> Activity: Each record must be output exactly and in full.

> Given records:
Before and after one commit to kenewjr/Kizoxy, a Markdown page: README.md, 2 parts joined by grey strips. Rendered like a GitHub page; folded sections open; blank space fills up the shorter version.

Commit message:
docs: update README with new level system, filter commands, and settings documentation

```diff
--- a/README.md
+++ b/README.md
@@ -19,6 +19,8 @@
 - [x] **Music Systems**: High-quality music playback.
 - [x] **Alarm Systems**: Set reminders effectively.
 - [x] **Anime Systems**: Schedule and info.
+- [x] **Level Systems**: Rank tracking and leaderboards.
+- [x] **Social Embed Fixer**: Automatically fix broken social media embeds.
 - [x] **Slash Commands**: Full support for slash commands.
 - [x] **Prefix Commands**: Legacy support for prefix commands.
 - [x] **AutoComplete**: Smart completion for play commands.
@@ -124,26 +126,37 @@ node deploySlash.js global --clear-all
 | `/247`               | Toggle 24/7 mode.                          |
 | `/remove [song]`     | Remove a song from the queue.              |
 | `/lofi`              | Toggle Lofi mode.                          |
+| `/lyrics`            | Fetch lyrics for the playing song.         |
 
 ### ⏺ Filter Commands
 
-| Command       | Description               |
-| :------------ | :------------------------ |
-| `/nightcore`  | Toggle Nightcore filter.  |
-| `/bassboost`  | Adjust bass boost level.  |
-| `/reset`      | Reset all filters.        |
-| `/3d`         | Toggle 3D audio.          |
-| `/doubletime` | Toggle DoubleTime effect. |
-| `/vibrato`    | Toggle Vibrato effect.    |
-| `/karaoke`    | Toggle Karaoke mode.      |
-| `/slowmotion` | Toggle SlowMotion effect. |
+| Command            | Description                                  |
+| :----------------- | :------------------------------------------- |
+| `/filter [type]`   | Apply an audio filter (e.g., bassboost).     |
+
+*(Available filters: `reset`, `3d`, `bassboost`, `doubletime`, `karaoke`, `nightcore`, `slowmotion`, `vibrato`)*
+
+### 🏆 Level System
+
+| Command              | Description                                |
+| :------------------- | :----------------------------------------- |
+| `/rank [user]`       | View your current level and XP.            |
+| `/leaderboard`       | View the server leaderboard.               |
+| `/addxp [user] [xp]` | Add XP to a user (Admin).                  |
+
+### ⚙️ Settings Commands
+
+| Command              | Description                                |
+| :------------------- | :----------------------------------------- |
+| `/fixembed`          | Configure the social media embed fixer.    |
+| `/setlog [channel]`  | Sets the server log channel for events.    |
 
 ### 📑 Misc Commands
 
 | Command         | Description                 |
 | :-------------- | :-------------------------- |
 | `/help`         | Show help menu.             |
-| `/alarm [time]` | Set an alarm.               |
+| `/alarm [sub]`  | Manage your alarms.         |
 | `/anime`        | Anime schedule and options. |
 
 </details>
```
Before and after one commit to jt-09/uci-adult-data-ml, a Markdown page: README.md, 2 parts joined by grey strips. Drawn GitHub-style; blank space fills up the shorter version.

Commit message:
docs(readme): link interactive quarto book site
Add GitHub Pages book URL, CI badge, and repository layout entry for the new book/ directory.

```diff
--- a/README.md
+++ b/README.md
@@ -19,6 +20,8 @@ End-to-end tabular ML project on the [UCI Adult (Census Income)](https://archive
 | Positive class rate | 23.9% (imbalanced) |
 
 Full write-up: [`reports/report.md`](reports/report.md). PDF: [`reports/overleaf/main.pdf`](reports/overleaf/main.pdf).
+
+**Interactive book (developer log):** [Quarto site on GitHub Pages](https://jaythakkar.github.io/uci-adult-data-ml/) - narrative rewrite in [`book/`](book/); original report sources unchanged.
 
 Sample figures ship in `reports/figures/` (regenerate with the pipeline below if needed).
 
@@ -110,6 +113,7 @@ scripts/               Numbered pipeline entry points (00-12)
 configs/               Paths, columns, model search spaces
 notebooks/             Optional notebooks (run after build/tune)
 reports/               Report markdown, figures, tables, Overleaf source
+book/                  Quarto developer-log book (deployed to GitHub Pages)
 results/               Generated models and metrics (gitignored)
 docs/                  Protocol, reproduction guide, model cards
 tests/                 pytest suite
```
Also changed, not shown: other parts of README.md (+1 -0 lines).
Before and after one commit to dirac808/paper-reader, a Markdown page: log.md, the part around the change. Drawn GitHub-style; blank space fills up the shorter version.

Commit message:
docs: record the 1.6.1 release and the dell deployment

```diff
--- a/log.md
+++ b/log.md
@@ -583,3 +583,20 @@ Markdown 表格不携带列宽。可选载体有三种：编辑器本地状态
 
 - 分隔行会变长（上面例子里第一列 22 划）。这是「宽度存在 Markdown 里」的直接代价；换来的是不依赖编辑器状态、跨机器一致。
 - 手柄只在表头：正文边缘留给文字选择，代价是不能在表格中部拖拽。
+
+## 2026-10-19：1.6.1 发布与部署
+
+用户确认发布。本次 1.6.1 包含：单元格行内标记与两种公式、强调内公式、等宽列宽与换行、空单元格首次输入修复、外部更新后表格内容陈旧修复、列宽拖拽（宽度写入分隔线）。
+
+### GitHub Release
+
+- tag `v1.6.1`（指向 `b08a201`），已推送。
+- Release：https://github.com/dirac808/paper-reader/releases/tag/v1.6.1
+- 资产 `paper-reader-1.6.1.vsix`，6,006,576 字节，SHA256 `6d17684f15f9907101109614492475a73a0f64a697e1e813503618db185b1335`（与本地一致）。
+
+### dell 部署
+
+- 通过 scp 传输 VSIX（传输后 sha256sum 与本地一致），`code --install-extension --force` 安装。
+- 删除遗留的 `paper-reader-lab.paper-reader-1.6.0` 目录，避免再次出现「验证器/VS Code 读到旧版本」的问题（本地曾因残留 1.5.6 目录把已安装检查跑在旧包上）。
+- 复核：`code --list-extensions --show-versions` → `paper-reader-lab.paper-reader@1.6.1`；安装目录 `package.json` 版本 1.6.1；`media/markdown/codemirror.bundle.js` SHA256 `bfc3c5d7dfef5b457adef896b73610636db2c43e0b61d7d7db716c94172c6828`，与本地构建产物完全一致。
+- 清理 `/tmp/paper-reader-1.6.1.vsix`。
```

> Your solution:
Before and after one commit to kenewjr/Kizoxy, a Markdown page: README.md, 2 parts joined by grey strips. Rendered like a GitHub page; folded sections open; blank space fills up the shorter version.

Commit message:
docs: update README with new level system, filter commands, and settings documentation

```diff
--- a/README.md
+++ b/README.md
@@ -19,6 +19,8 @@
 - [x] **Music Systems**: High-quality music playback.
 - [x] **Alarm Systems**: Set reminders effectively.
 - [x] **Anime Systems**: Schedule and info.
+- [x] **Level Systems**: Rank tracking and leaderboards.
+- [x] **Social Embed Fixer**: Automatically fix broken social media embeds.
 - [x] **Slash Commands**: Full support for slash commands.
 - [x] **Prefix Commands**: Legacy support for prefix commands.
 - [x] **AutoComplete**: Smart completion for play commands.
@@ -124,26 +126,37 @@ node deploySlash.js global --clear-all
 | `/247`               | Toggle 24/7 mode.                          |
 | `/remove [song]`     | Remove a song from the queue.              |
 | `/lofi`              | Toggle Lofi mode.                          |
+| `/lyrics`            | Fetch lyrics for the playing song.         |
 
 ### ⏺ Filter Commands
 
-| Command       | Description               |
-| :------------ | :------------------------ |
-| `/nightcore`  | Toggle Nightcore filter.  |
-| `/bassboost`  | Adjust bass boost level.  |
-| `/reset`      | Reset all filters.        |
-| `/3d`         | Toggle 3D audio.          |
-| `/doubletime` | Toggle DoubleTime effect. |
-| `/vibrato`    | Toggle Vibrato effect.    |
-| `/karaoke`    | Toggle Karaoke mode.      |
-| `/slowmotion` | Toggle SlowMotion effect. |
+| Command            | Description                                  |
+| :----------------- | :------------------------------------------- |
+| `/filter [type]`   | Apply an audio filter (e.g., bassboost).     |
+
+*(Available filters: `reset`, `3d`, `bassboost`, `doubletime`, `karaoke`, `nightcore`, `slowmotion`, `vibrato`)*
+
+### 🏆 Level System
+
+| Command              | Description                                |
+| :------------------- | :----------------------------------------- |
+| `/rank [user]`       | View your current level and XP.            |
+| `/leaderboard`       | View the server leaderboard.               |
+| `/addxp [user] [xp]` | Add XP to a user (Admin).                  |
+
+### ⚙️ Settings Commands
+
+| Command              | Description                                |
+| :------------------- | :----------------------------------------- |
+| `/fixembed`          | Configure the social media embed fixer.    |
+| `/setlog [channel]`  | Sets the server log channel for events.    |
 
 ### 📑 Misc Commands
 
 | Command         | Description                 |
 | :-------------- | :-------------------------- |
 | `/help`         | Show help menu.             |
-| `/alarm [time]` | Set an alarm.               |
+| `/alarm [sub]`  | Manage your alarms.         |
 | `/anime`        | Anime schedule and options. |
 
 </details>
```
Before and after one commit to jt-09/uci-adult-data-ml, a Markdown page: README.md, 2 parts joined by grey strips. Drawn GitHub-style; blank space fills up the shorter version.

Commit message:
docs(readme): link interactive quarto book site
Add GitHub Pages book URL, CI badge, and repository layout entry for the new book/ directory.

```diff
--- a/README.md
+++ b/README.md
@@ -19,6 +20,8 @@ End-to-end tabular ML project on the [UCI Adult (Census Income)](https://archive
 | Positive class rate | 23.9% (imbalanced) |
 
 Full write-up: [`reports/report.md`](reports/report.md). PDF: [`reports/overleaf/main.pdf`](reports/overleaf/main.pdf).
+
+**Interactive book (developer log):** [Quarto site on GitHub Pages](https://jaythakkar.github.io/uci-adult-data-ml/) - narrative rewrite in [`book/`](book/); original report sources unchanged.
 
 Sample figures ship in `reports/figures/` (regenerate with the pipeline below if needed).
 
@@ -110,6 +113,7 @@ scripts/               Numbered pipeline entry points (00-12)
 configs/               Paths, columns, model search spaces
 notebooks/             Optional notebooks (run after build/tune)
 reports/               Report markdown, figures, tables, Overleaf source
+book/                  Quarto developer-log book (deployed to GitHub Pages)
 results/               Generated models and metrics (gitignored)
 docs/                  Protocol, reproduction guide, model cards
 tests/                 pytest suite
```
Also changed, not shown: other parts of README.md (+1 -0 lines).
Before and after one commit to dirac808/paper-reader, a Markdown page: log.md, the part around the change. Drawn GitHub-style; blank space fills up the shorter version.

Commit message:
docs: record the 1.6.1 release and the dell deployment

```diff
--- a/log.md
+++ b/log.md
@@ -583,3 +583,20 @@ Markdown 表格不携带列宽。可选载体有三种：编辑器本地状态
 
 - 分隔行会变长（上面例子里第一列 22 划）。这是「宽度存在 Markdown 里」的直接代价；换来的是不依赖编辑器状态、跨机器一致。
 - 手柄只在表头：正文边缘留给文字选择，代价是不能在表格中部拖拽。
+
+## 2026-10-19：1.6.1 发布与部署
+
+用户确认发布。本次 1.6.1 包含：单元格行内标记与两种公式、强调内公式、等宽列宽与换行、空单元格首次输入修复、外部更新后表格内容陈旧修复、列宽拖拽（宽度写入分隔线）。
+
+### GitHub Release
+
+- tag `v1.6.1`（指向 `b08a201`），已推送。
+- Release：https://github.com/dirac808/paper-reader/releases/tag/v1.6.1
+- 资产 `paper-reader-1.6.1.vsix`，6,006,576 字节，SHA256 `6d17684f15f9907101109614492475a73a0f64a697e1e813503618db185b1335`（与本地一致）。
+
+### dell 部署
+
+- 通过 scp 传输 VSIX（传输后 sha256sum 与本地一致），`code --install-extension --force` 安装。
+- 删除遗留的 `paper-reader-lab.paper-reader-1.6.0` 目录，避免再次出现「验证器/VS Code 读到旧版本」的问题（本地曾因残留 1.5.6 目录把已安装检查跑在旧包上）。
+- 复核：`code --list-extensions --show-versions` → `paper-reader-lab.paper-reader@1.6.1`；安装目录 `package.json` 版本 1.6.1；`media/markdown/codemirror.bundle.js` SHA256 `bfc3c5d7dfef5b457adef896b73610636db2c43e0b61d7d7db716c94172c6828`，与本地构建产物完全一致。
+- 清理 `/tmp/paper-reader-1.6.1.vsix`。
```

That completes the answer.